* [Task objective]: Repeat these records exactly, pictures excluded.
==== Excerpted records ====
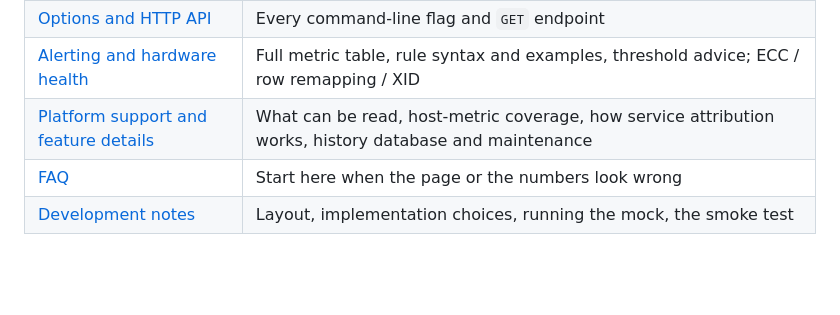
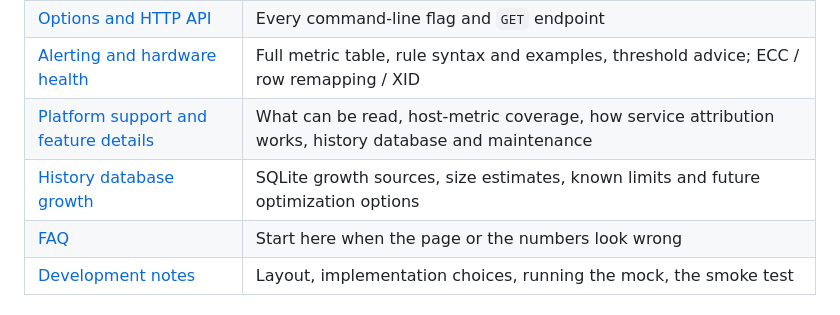
Before and after one commit to cmzt-coder/gpu-monitor, a Markdown page: README.en.md, the part around the change. Rendered like a GitHub page; blank space fills up the shorter version.

Commit message:
docs: 记录历史库数据量增长与已知限制
- 新增历史库增长文档，列出 GPU/宿主/进程/推理采样与探针的估算增速
- 记录永久保留、跳过探针、50,000 行探针导出上限和缺少体积告警等已知限制
- 给出按表保留期、合并跳过记录、流式导出和体积阈值告警等后续优化方向
- 中英文 README 增加文档入口

```diff
--- a/README.en.md
+++ b/README.en.md
@@ -66,6 +66,7 @@ The detailed documentation is currently **in Chinese**:
 | [Options and HTTP API](docs/configuration.md) | Every command-line flag and `GET` endpoint |
 | [Alerting and hardware health](docs/alerts.md) | Full metric table, rule syntax and examples, threshold advice; ECC / row remapping / XID |
 | [Platform support and feature details](docs/features.md) | What can be read, host-metric coverage, how service attribution works, history database and maintenance |
+| [History database growth](docs/storage-growth.md) | SQLite growth sources, size estimates, known limits and future optimization options |
 | [FAQ](docs/faq.md) | Start here when the page or the numbers look wrong |
 | [Development notes](docs/development.md) | Layout, implementation choices, running the mock, the smoke test |
 
```
Also changed, not shown: README.md (+1 -0 lines), docs/storage-growth.md (added, +106 -0 lines).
====
* [Answer section]:
Before and after one commit to cmzt-coder/gpu-monitor, a Markdown page: README.en.md, the part around the change. Rendered like a GitHub page; blank space fills up the shorter version.

Commit message:
docs: 记录历史库数据量增长与已知限制
- 新增历史库增长文档，列出 GPU/宿主/进程/推理采样与探针的估算增速
- 记录永久保留、跳过探针、50,000 行探针导出上限和缺少体积告警等已知限制
- 给出按表保留期、合并跳过记录、流式导出和体积阈值告警等后续优化方向
- 中英文 README 增加文档入口

```diff
--- a/README.en.md
+++ b/README.en.md
@@ -66,6 +66,7 @@ The detailed documentation is currently **in Chinese**:
 | [Options and HTTP API](docs/configuration.md) | Every command-line flag and `GET` endpoint |
 | [Alerting and hardware health](docs/alerts.md) | Full metric table, rule syntax and examples, threshold advice; ECC / row remapping / XID |
 | [Platform support and feature details](docs/features.md) | What can be read, host-metric coverage, how service attribution works, history database and maintenance |
+| [History database growth](docs/storage-growth.md) | SQLite growth sources, size estimates, known limits and future optimization options |
 | [FAQ](docs/faq.md) | Start here when the page or the numbers look wrong |
 | [Development notes](docs/development.md) | Layout, implementation choices, running the mock, the smoke test |
 
```
Also changed, not shown: README.md (+1 -0 lines), docs/storage-growth.md (added, +106 -0 lines).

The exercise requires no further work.